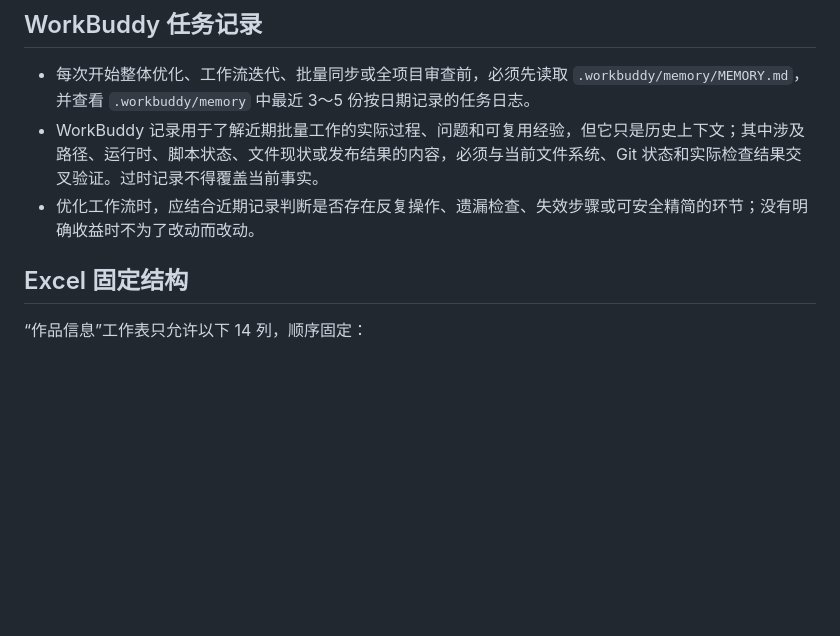
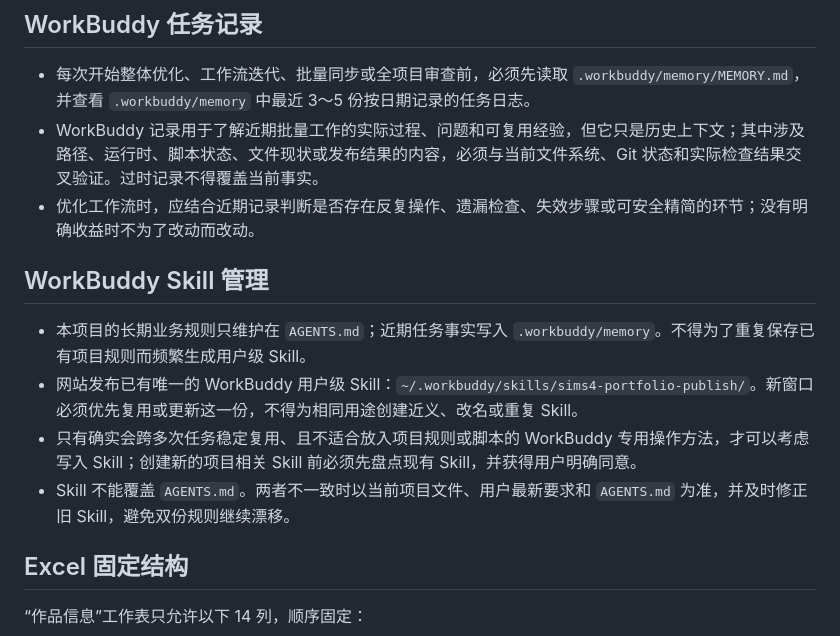
Before and after one commit to niuai-ui/qiuqiu-portfolio, a Markdown page: AGENTS.md, the part around the change. GitHub-like rendering; blank space fills up the shorter version.

Commit message:
规范 WorkBuddy Skill 复用规则

```diff
--- a/AGENTS.md
+++ b/AGENTS.md
@@ -7,6 +7,13 @@
 - 每次开始整体优化、工作流迭代、批量同步或全项目审查前，必须先读取 `.workbuddy/memory/MEMORY.md`，并查看 `.workbuddy/memory` 中最近 3～5 份按日期记录的任务日志。
 - WorkBuddy 记录用于了解近期批量工作的实际过程、问题和可复用经验，但它只是历史上下文；其中涉及路径、运行时、脚本状态、文件现状或发布结果的内容，必须与当前文件系统、Git 状态和实际检查结果交叉验证。过时记录不得覆盖当前事实。
 - 优化工作流时，应结合近期记录判断是否存在反复操作、遗漏检查、失效步骤或可安全精简的环节；没有明确收益时不为了改动而改动。
+
+## WorkBuddy Skill 管理
+
+- 本项目的长期业务规则只维护在 `AGENTS.md`；近期任务事实写入 `.workbuddy/memory`。不得为了重复保存已有项目规则而频繁生成用户级 Skill。
+- 网站发布已有唯一的 WorkBuddy 用户级 Skill：`~/.workbuddy/skills/sims4-portfolio-publish/`。新窗口必须优先复用或更新这一份，不得为相同用途创建近义、改名或重复 Skill。
+- 只有确实会跨多次任务稳定复用、且不适合放入项目规则或脚本的 WorkBuddy 专用操作方法，才可以考虑写入 Skill；创建新的项目相关 Skill 前必须先盘点现有 Skill，并获得用户明确同意。
+- Skill 不能覆盖 `AGENTS.md`。两者不一致时以当前项目文件、用户最新要求和 `AGENTS.md` 为准，并及时修正旧 Skill，避免双份规则继续漂移。
 
 ## Excel 固定结构
 
```
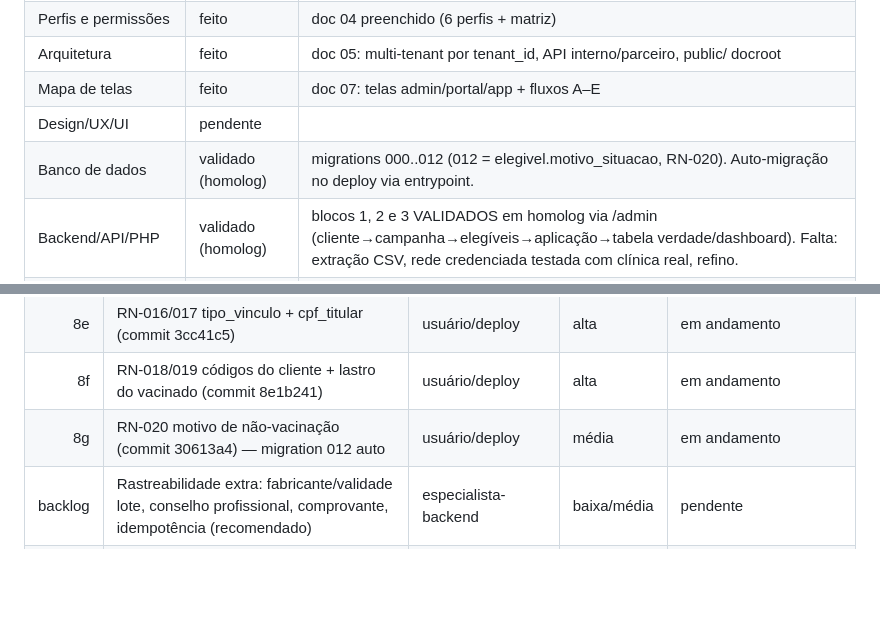
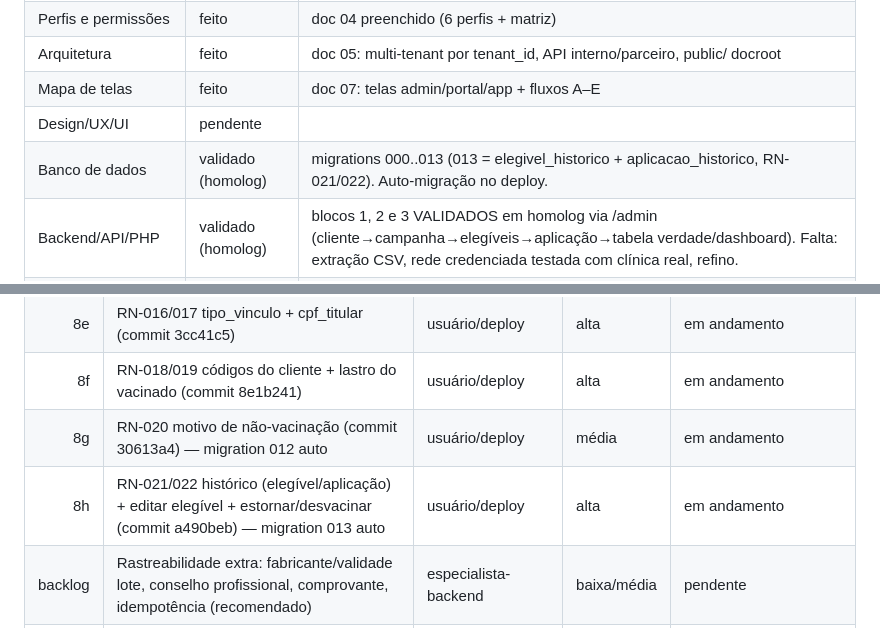
Before and after one commit to rodrigo-cassaro-sa/intermediado-vacinacao-sa, a Markdown page: controle-projeto.md, 2 parts joined by grey strips. Rendered like a GitHub page; blank space fills up the shorter version.

Commit message:
checkpoint: RN-021/022 historico e estorno

```diff
--- a/controle-projeto.md
+++ b/controle-projeto.md
@@ -74,7 +74,7 @@ Skills principais: skill-briefing.md, skill-perfis-permissoes.md, skill-arquitet
 | Arquitetura | feito | doc 05: multi-tenant por tenant_id, API interno/parceiro, public/ docroot |
 | Mapa de telas | feito | doc 07: telas admin/portal/app + fluxos A–E |
 | Design/UX/UI | pendente |  |
-| Banco de dados | validado (homolog) | migrations 000..012 (012 = elegivel.motivo_situacao, RN-020). Auto-migração no deploy via entrypoint. |
+| Banco de dados | validado (homolog) | migrations 000..013 (013 = elegivel_historico + aplicacao_historico, RN-021/022). Auto-migração no deploy. |
 | Backend/API/PHP | validado (homolog) | blocos 1, 2 e 3 VALIDADOS em homolog via /admin (cliente→campanha→elegíveis→aplicação→tabela verdade/dashboard). Falta: extração CSV, rede credenciada testada com clínica real, refino. |
 | Frontend | em andamento | public/admin/index.html: console de testes (login/health/clientes/campanhas) via Fetch; validar no deploy |
 | Segurança/auditoria | em andamento | doc 10 preenchido (auth, escopo, auditoria, LGPD, criptografia); implementação nos middlewares pendente |
@@ -149,6 +149,7 @@ configurar variáveis (doc 13 §3), volumes (§6), domínio+SSL (§7); (3) deplo
 | 8e | RN-016/017 tipo_vinculo + cpf_titular (commit 3cc41c5) | usuário/deploy | alta | em andamento |
 | 8f | RN-018/019 códigos do cliente + lastro do vacinado (commit 8e1b241) | usuário/deploy | alta | em andamento |
 | 8g | RN-020 motivo de não-vacinação (commit 30613a4) — migration 012 auto | usuário/deploy | média | em andamento |
+| 8h | RN-021/022 histórico (elegível/aplicação) + editar elegível + estornar/desvacinar (commit a490beb) — migration 013 auto | usuário/deploy | alta | em andamento |
 | backlog | Rastreabilidade extra: fabricante/validade lote, conselho profissional, comprovante, idempotência (recomendado) | especialista-backend | baixa/média | pendente |
 | 9 | Telas reais (portal B2B / painel operador) saindo do console de testes | especialista-design/frontend | média | pendente |
 | 10 | Preencher docs pendentes (11 integrações, 12 QA, 14 backup, 15 changelog, 16 handoff) | especialista-documentacao | média | pendente |
```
* * * * * * *
— Task instructions —
Images must not appear in the copy; reproduce everything else in the records verbatim.

— Response to this exercise —
Before and after one commit to niuai-ui/qiuqiu-portfolio, a Markdown page: AGENTS.md, the part around the change. GitHub-like rendering; blank space fills up the shorter version.

Commit message:
规范 WorkBuddy Skill 复用规则

```diff
--- a/AGENTS.md
+++ b/AGENTS.md
@@ -7,6 +7,13 @@
 - 每次开始整体优化、工作流迭代、批量同步或全项目审查前，必须先读取 `.workbuddy/memory/MEMORY.md`，并查看 `.workbuddy/memory` 中最近 3～5 份按日期记录的任务日志。
 - WorkBuddy 记录用于了解近期批量工作的实际过程、问题和可复用经验，但它只是历史上下文；其中涉及路径、运行时、脚本状态、文件现状或发布结果的内容，必须与当前文件系统、Git 状态和实际检查结果交叉验证。过时记录不得覆盖当前事实。
 - 优化工作流时，应结合近期记录判断是否存在反复操作、遗漏检查、失效步骤或可安全精简的环节；没有明确收益时不为了改动而改动。
+
+## WorkBuddy Skill 管理
+
+- 本项目的长期业务规则只维护在 `AGENTS.md`；近期任务事实写入 `.workbuddy/memory`。不得为了重复保存已有项目规则而频繁生成用户级 Skill。
+- 网站发布已有唯一的 WorkBuddy 用户级 Skill：`~/.workbuddy/skills/sims4-portfolio-publish/`。新窗口必须优先复用或更新这一份，不得为相同用途创建近义、改名或重复 Skill。
+- 只有确实会跨多次任务稳定复用、且不适合放入项目规则或脚本的 WorkBuddy 专用操作方法，才可以考虑写入 Skill；创建新的项目相关 Skill 前必须先盘点现有 Skill，并获得用户明确同意。
+- Skill 不能覆盖 `AGENTS.md`。两者不一致时以当前项目文件、用户最新要求和 `AGENTS.md` 为准，并及时修正旧 Skill，避免双份规则继续漂移。
 
 ## Excel 固定结构
 
```
Before and after one commit to rodrigo-cassaro-sa/intermediado-vacinacao-sa, a Markdown page: controle-projeto.md, 2 parts joined by grey strips. Rendered like a GitHub page; blank space fills up the shorter version.

Commit message:
checkpoint: RN-021/022 historico e estorno

```diff
--- a/controle-projeto.md
+++ b/controle-projeto.md
@@ -74,7 +74,7 @@ Skills principais: skill-briefing.md, skill-perfis-permissoes.md, skill-arquitet
 | Arquitetura | feito | doc 05: multi-tenant por tenant_id, API interno/parceiro, public/ docroot |
 | Mapa de telas | feito | doc 07: telas admin/portal/app + fluxos A–E |
 | Design/UX/UI | pendente |  |
-| Banco de dados | validado (homolog) | migrations 000..012 (012 = elegivel.motivo_situacao, RN-020). Auto-migração no deploy via entrypoint. |
+| Banco de dados | validado (homolog) | migrations 000..013 (013 = elegivel_historico + aplicacao_historico, RN-021/022). Auto-migração no deploy. |
 | Backend/API/PHP | validado (homolog) | blocos 1, 2 e 3 VALIDADOS em homolog via /admin (cliente→campanha→elegíveis→aplicação→tabela verdade/dashboard). Falta: extração CSV, rede credenciada testada com clínica real, refino. |
 | Frontend | em andamento | public/admin/index.html: console de testes (login/health/clientes/campanhas) via Fetch; validar no deploy |
 | Segurança/auditoria | em andamento | doc 10 preenchido (auth, escopo, auditoria, LGPD, criptografia); implementação nos middlewares pendente |
@@ -149,6 +149,7 @@ configurar variáveis (doc 13 §3), volumes (§6), domínio+SSL (§7); (3) deplo
 | 8e | RN-016/017 tipo_vinculo + cpf_titular (commit 3cc41c5) | usuário/deploy | alta | em andamento |
 | 8f | RN-018/019 códigos do cliente + lastro do vacinado (commit 8e1b241) | usuário/deploy | alta | em andamento |
 | 8g | RN-020 motivo de não-vacinação (commit 30613a4) — migration 012 auto | usuário/deploy | média | em andamento |
+| 8h | RN-021/022 histórico (elegível/aplicação) + editar elegível + estornar/desvacinar (commit a490beb) — migration 013 auto | usuário/deploy | alta | em andamento |
 | backlog | Rastreabilidade extra: fabricante/validade lote, conselho profissional, comprovante, idempotência (recomendado) | especialista-backend | baixa/média | pendente |
 | 9 | Telas reais (portal B2B / painel operador) saindo do console de testes | especialista-design/frontend | média | pendente |
 | 10 | Preencher docs pendentes (11 integrações, 12 QA, 14 backup, 15 changelog, 16 handoff) | especialista-documentacao | média | pendente |
```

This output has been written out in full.